- [EXERCISE DESCRIPTION]: Pictures aside, print all of the data below exactly as written.

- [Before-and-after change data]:
-*-
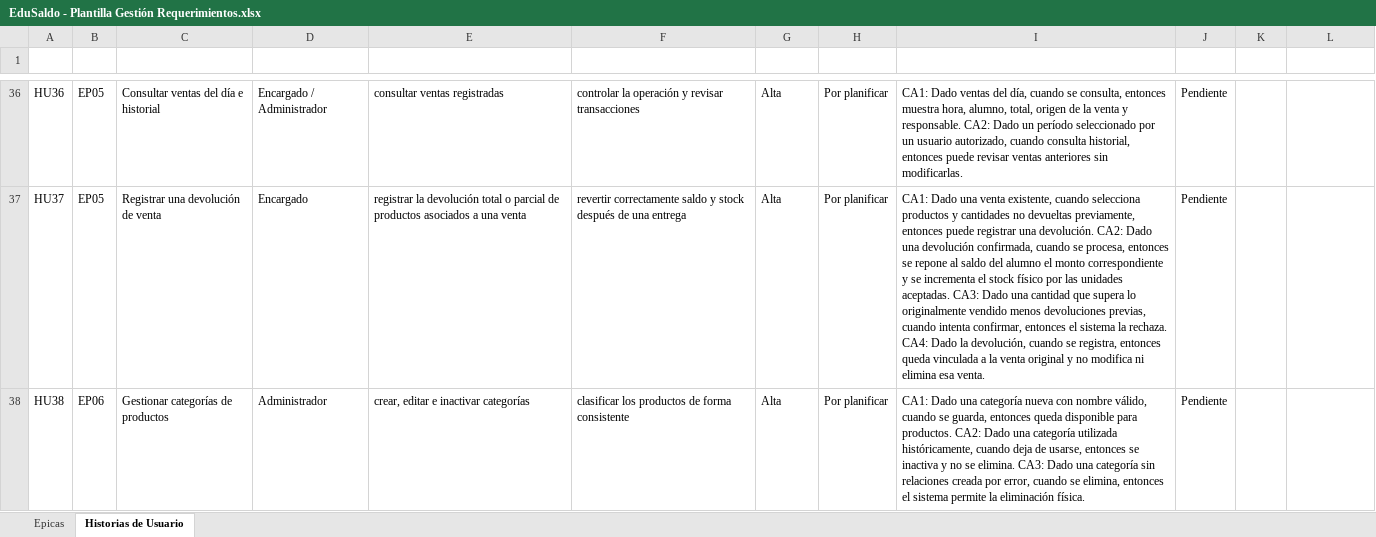
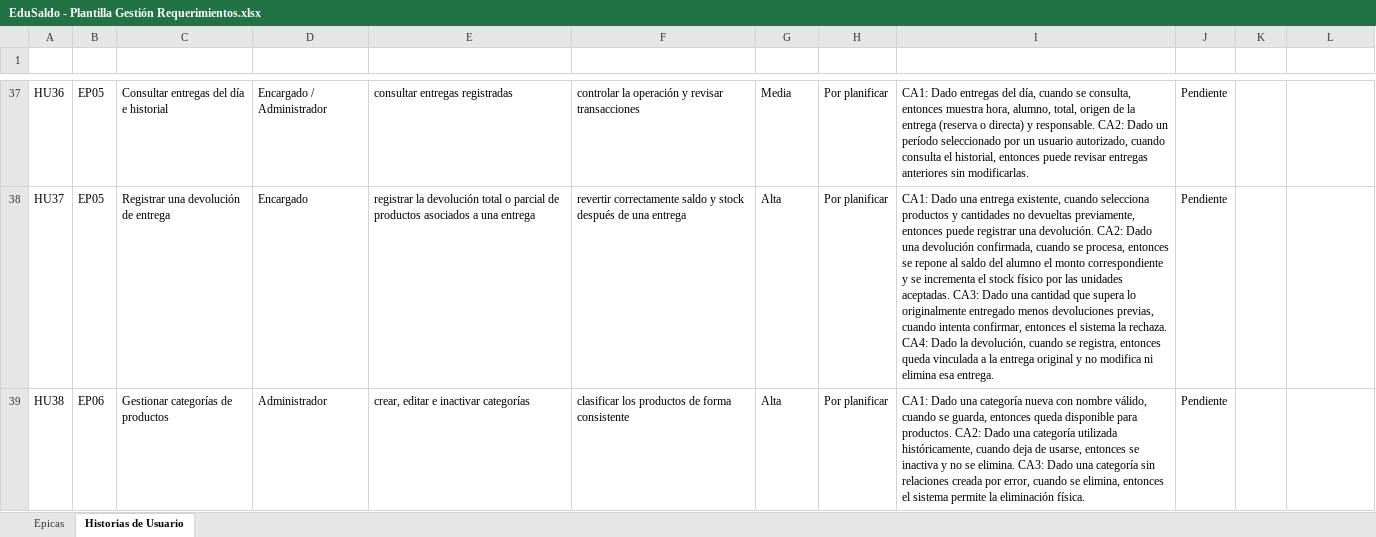
Before and after one commit to Flosotoo/paginaWeb, an Excel workbook: docs/EduSaldo - Plantilla Gestión Requerimientos.xlsx, sheet Historias de Usuario, drawn as a sheet; only a part is shown, gaps mark what is left out; values as stored, in another font and other column widths than the file's, no borders; conditional formats and table styles not drawn; addresses are those after the commit; the diff covers the shown part only; the diff names each change by its address in the sheet, - before the commit and + after, or states it on an @@ line.

```diff
--- a/docs/EduSaldo - Plantilla Gestión Requerimientos.xlsx (sheet Historias de Usuario)
+++ b/docs/EduSaldo - Plantilla Gestión Requerimientos.xlsx (sheet Historias de Usuario)
-C37 (Historia): Consultar ventas del día e historial
+C37 (Historia): Consultar entregas del día e historial
-E37 (Quiero): consultar ventas registradas
+E37 (Quiero): consultar entregas registradas
-G37 (Prioridad): Alta
+G37 (Prioridad): Media
-I37 (Criterios de Aceptación): CA1: Dado ventas del día, cuando se consulta, entonces muestra hora, alumno, total, origen de la venta y responsable. CA2: Dado un período seleccionado por un usuario autorizado, cuando consulta historial, entonces puede revisar ventas anteriores sin…
+I37 (Criterios de Aceptación): CA1: Dado entregas del día, cuando se consulta, entonces muestra hora, alumno, total, origen de la entrega (reserva o directa) y responsable. CA2: Dado un período seleccionado por un usuario autorizado, cuando consulta el historial, entonces puede revisar entregas anteriores sin…
-C38 (Historia): Registrar una devolución de venta
+C38 (Historia): Registrar una devolución de entrega
-E38 (Quiero): …a una venta
+E38 (Quiero): …a una entrega
-I38 (Criterios de Aceptación): …Dado una venta existente, cuando selecciona productos y cantidades no devueltas previamente, entonces puede registrar una devolución. CA2: Dado una devolución confirmada, cuando se procesa, entonces se repone al saldo del alumno el monto correspondiente y se incrementa el stock físico por las unidades aceptadas. CA3: Dado una cantidad que supera lo originalmente vendido menos devoluciones previas, cuando intenta confirmar, entonces el sistema la rechaza. CA4: Dado la devolución, cuando se registra, entonces queda vinculada a la venta original y no modifica ni elimina esa venta.
+I38 (Criterios de Aceptación): …Dado una entrega existente, cuando selecciona productos y cantidades no devueltas previamente, entonces puede registrar una devolución. CA2: Dado una devolución confirmada, cuando se procesa, entonces se repone al saldo del alumno el monto correspondiente y se incrementa el stock físico por las unidades aceptadas. CA3: Dado una cantidad que supera lo originalmente entregado menos devoluciones previas, cuando intenta confirmar, entonces el sistema la rechaza. CA4: Dado la devolución, cuando se registra, entonces queda vinculada a la entrega original y no modifica ni elimina esa entrega.
```
Also changed, not shown: 3 added rows, 13 removed rows and 149 edited cells elsewhere in this sheet, sheet Epicas, 2 other files.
-*-
- [EXPECTED ANSWER]:
Before and after one commit to Flosotoo/paginaWeb, an Excel workbook: docs/EduSaldo - Plantilla Gestión Requerimientos.xlsx, sheet Historias de Usuario, drawn as a sheet; only a part is shown, gaps mark what is left out; values as stored, in another font and other column widths than the file's, no borders; conditional formats and table styles not drawn; addresses are those after the commit; the diff covers the shown part only; the diff names each change by its address in the sheet, - before the commit and + after, or states it on an @@ line.

```diff
--- a/docs/EduSaldo - Plantilla Gestión Requerimientos.xlsx (sheet Historias de Usuario)
+++ b/docs/EduSaldo - Plantilla Gestión Requerimientos.xlsx (sheet Historias de Usuario)
-C37 (Historia): Consultar ventas del día e historial
+C37 (Historia): Consultar entregas del día e historial
-E37 (Quiero): consultar ventas registradas
+E37 (Quiero): consultar entregas registradas
-G37 (Prioridad): Alta
+G37 (Prioridad): Media
-I37 (Criterios de Aceptación): CA1: Dado ventas del día, cuando se consulta, entonces muestra hora, alumno, total, origen de la venta y responsable. CA2: Dado un período seleccionado por un usuario autorizado, cuando consulta historial, entonces puede revisar ventas anteriores sin…
+I37 (Criterios de Aceptación): CA1: Dado entregas del día, cuando se consulta, entonces muestra hora, alumno, total, origen de la entrega (reserva o directa) y responsable. CA2: Dado un período seleccionado por un usuario autorizado, cuando consulta el historial, entonces puede revisar entregas anteriores sin…
-C38 (Historia): Registrar una devolución de venta
+C38 (Historia): Registrar una devolución de entrega
-E38 (Quiero): …a una venta
+E38 (Quiero): …a una entrega
-I38 (Criterios de Aceptación): …Dado una venta existente, cuando selecciona productos y cantidades no devueltas previamente, entonces puede registrar una devolución. CA2: Dado una devolución confirmada, cuando se procesa, entonces se repone al saldo del alumno el monto correspondiente y se incrementa el stock físico por las unidades aceptadas. CA3: Dado una cantidad que supera lo originalmente vendido menos devoluciones previas, cuando intenta confirmar, entonces el sistema la rechaza. CA4: Dado la devolución, cuando se registra, entonces queda vinculada a la venta original y no modifica ni elimina esa venta.
+I38 (Criterios de Aceptación): …Dado una entrega existente, cuando selecciona productos y cantidades no devueltas previamente, entonces puede registrar una devolución. CA2: Dado una devolución confirmada, cuando se procesa, entonces se repone al saldo del alumno el monto correspondiente y se incrementa el stock físico por las unidades aceptadas. CA3: Dado una cantidad que supera lo originalmente entregado menos devoluciones previas, cuando intenta confirmar, entonces el sistema la rechaza. CA4: Dado la devolución, cuando se registra, entonces queda vinculada a la entrega original y no modifica ni elimina esa entrega.
```
Also changed, not shown: 3 added rows, 13 removed rows and 149 edited cells elsewhere in this sheet, sheet Epicas, 2 other files.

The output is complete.